# [Task]
Without including any pictures, write out the data below exactly.

◇ ◇ ◇ ◇ ◇

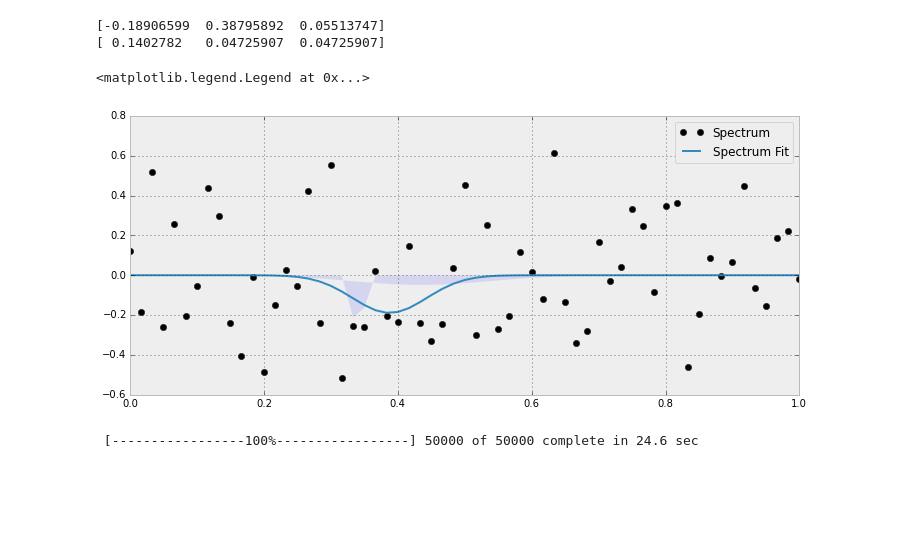
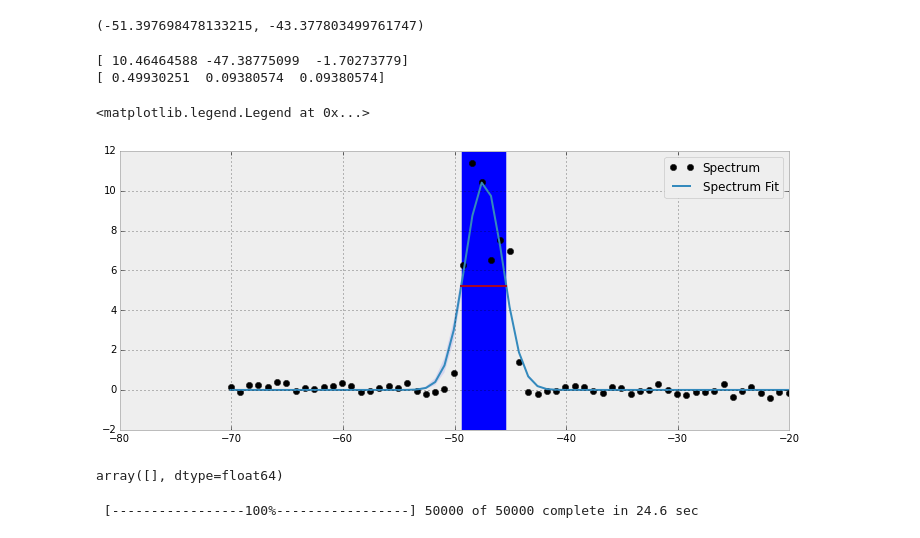
Before and after one commit to Mixpap/Ptyxiaki, a Jupyter notebook: Untitled0.ipynb, the cells around one changed output. Drawn from its saved outputs; the diff is of its cells as text; code cells hidden in the pictures; blank space fills up the shorter version.

```diff
--- a/Untitled0.ipynb
+++ b/Untitled0.ipynb
@@ -42,27 +140,41 @@ False
+# %%
+popt[1]-2.355*np.abs(popt[2]),popt[1]+2.355*np.abs(popt[2])
+# %% [output]
+(-51.397698478133215, -43.377803499761747)
 # %%
-m=C18
-ym,xm=102,551
-p0=[3.,0.5,0.1]
-xx=np.linspace(0,1,61)
+m=CO12
+ym,xm=225,142
+p0=[3.,-43.,0.8]
+#xx=np.linspace(0,1,61)
+xx=functions.velocity
 s=functions.Spectra(m,ym,xm)
 
-popt, pcov = curve_fit(functions.gaussian, xx, s,p0)
+popt, pcov = curve_fit(functions.gaussian, xx, s,p0=p0,
+                       diag=(0.01,0.1)
+                       )
 sd= np.sqrt(np.diag(pcov))
 print popt
 print sd
 
 plt.rcParams['figure.figsize'] = 12, 5
 plt.plot(xx,s,'ko',label='Spectrum')
 #plt.errorbar(xx,s,s_error)
 plt.plot(xx,functions.gaussian(xx,popt[0],popt[1],popt[2]),label='Spectrum Fit')
 plt.fill_between(xx,functions.gaussian(xx,popt[0]-sd[0],popt[1]-sd[1],popt[2]-sd[2]),functions.gaussian(xx,popt[0]+sd[0],popt[1]+sd[1],popt[2]+sd[2]),alpha=0.1)
+hline=np.arange(popt[1]-2.355*np.abs(popt[2])/2,popt[1]+2.355*np.abs(popt[2])/2,1)
+plt.plot(hline,np.ones(hline.shape)*popt[0]/2)
+plt.axvspan(popt[1]-2.355*np.abs(popt[2])/2,popt[1]+2.355*np.abs(popt[2])/2)
 
 plt.legend()
 # %% [output]
-[-0.18906599  0.38795892  0.05513747]
-[ 0.1402782   0.04725907  0.04725907]
+[ 10.46464588 -47.38775099  -1.70273779]
+[ 0.49930251  0.09380574  0.09380574]
 <matplotlib.legend.Legend at 0x...>
-[figure, old version]
+[figure, new version]
+# %%
+np.arange(popt[1]+2.355*np.abs(popt[2]),popt[1]-2.355*np.abs(popt[2]),0.5)
+# %% [output]
+array([], dtype=float64)
 # %%
 def model(x, s,s_error):
     a = pm.Uniform('a', 0.5,15.0)
```
Also changed, not shown: parts of 24 cells of this notebook, 3 other files.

◇ ◇ ◇ ◇ ◇

# [Reply]
Before and after one commit to Mixpap/Ptyxiaki, a Jupyter notebook: Untitled0.ipynb, the cells around one changed output. Drawn from its saved outputs; the diff is of its cells as text; code cells hidden in the pictures; blank space fills up the shorter version.

```diff
--- a/Untitled0.ipynb
+++ b/Untitled0.ipynb
@@ -42,27 +140,41 @@ False
+# %%
+popt[1]-2.355*np.abs(popt[2]),popt[1]+2.355*np.abs(popt[2])
+# %% [output]
+(-51.397698478133215, -43.377803499761747)
 # %%
-m=C18
-ym,xm=102,551
-p0=[3.,0.5,0.1]
-xx=np.linspace(0,1,61)
+m=CO12
+ym,xm=225,142
+p0=[3.,-43.,0.8]
+#xx=np.linspace(0,1,61)
+xx=functions.velocity
 s=functions.Spectra(m,ym,xm)
 
-popt, pcov = curve_fit(functions.gaussian, xx, s,p0)
+popt, pcov = curve_fit(functions.gaussian, xx, s,p0=p0,
+                       diag=(0.01,0.1)
+                       )
 sd= np.sqrt(np.diag(pcov))
 print popt
 print sd
 
 plt.rcParams['figure.figsize'] = 12, 5
 plt.plot(xx,s,'ko',label='Spectrum')
 #plt.errorbar(xx,s,s_error)
 plt.plot(xx,functions.gaussian(xx,popt[0],popt[1],popt[2]),label='Spectrum Fit')
 plt.fill_between(xx,functions.gaussian(xx,popt[0]-sd[0],popt[1]-sd[1],popt[2]-sd[2]),functions.gaussian(xx,popt[0]+sd[0],popt[1]+sd[1],popt[2]+sd[2]),alpha=0.1)
+hline=np.arange(popt[1]-2.355*np.abs(popt[2])/2,popt[1]+2.355*np.abs(popt[2])/2,1)
+plt.plot(hline,np.ones(hline.shape)*popt[0]/2)
+plt.axvspan(popt[1]-2.355*np.abs(popt[2])/2,popt[1]+2.355*np.abs(popt[2])/2)
 
 plt.legend()
 # %% [output]
-[-0.18906599  0.38795892  0.05513747]
-[ 0.1402782   0.04725907  0.04725907]
+[ 10.46464588 -47.38775099  -1.70273779]
+[ 0.49930251  0.09380574  0.09380574]
 <matplotlib.legend.Legend at 0x...>
-[figure, old version]
+[figure, new version]
+# %%
+np.arange(popt[1]+2.355*np.abs(popt[2]),popt[1]-2.355*np.abs(popt[2]),0.5)
+# %% [output]
+array([], dtype=float64)
 # %%
 def model(x, s,s_error):
     a = pm.Uniform('a', 0.5,15.0)
```
Also changed, not shown: parts of 24 cells of this notebook, 3 other files.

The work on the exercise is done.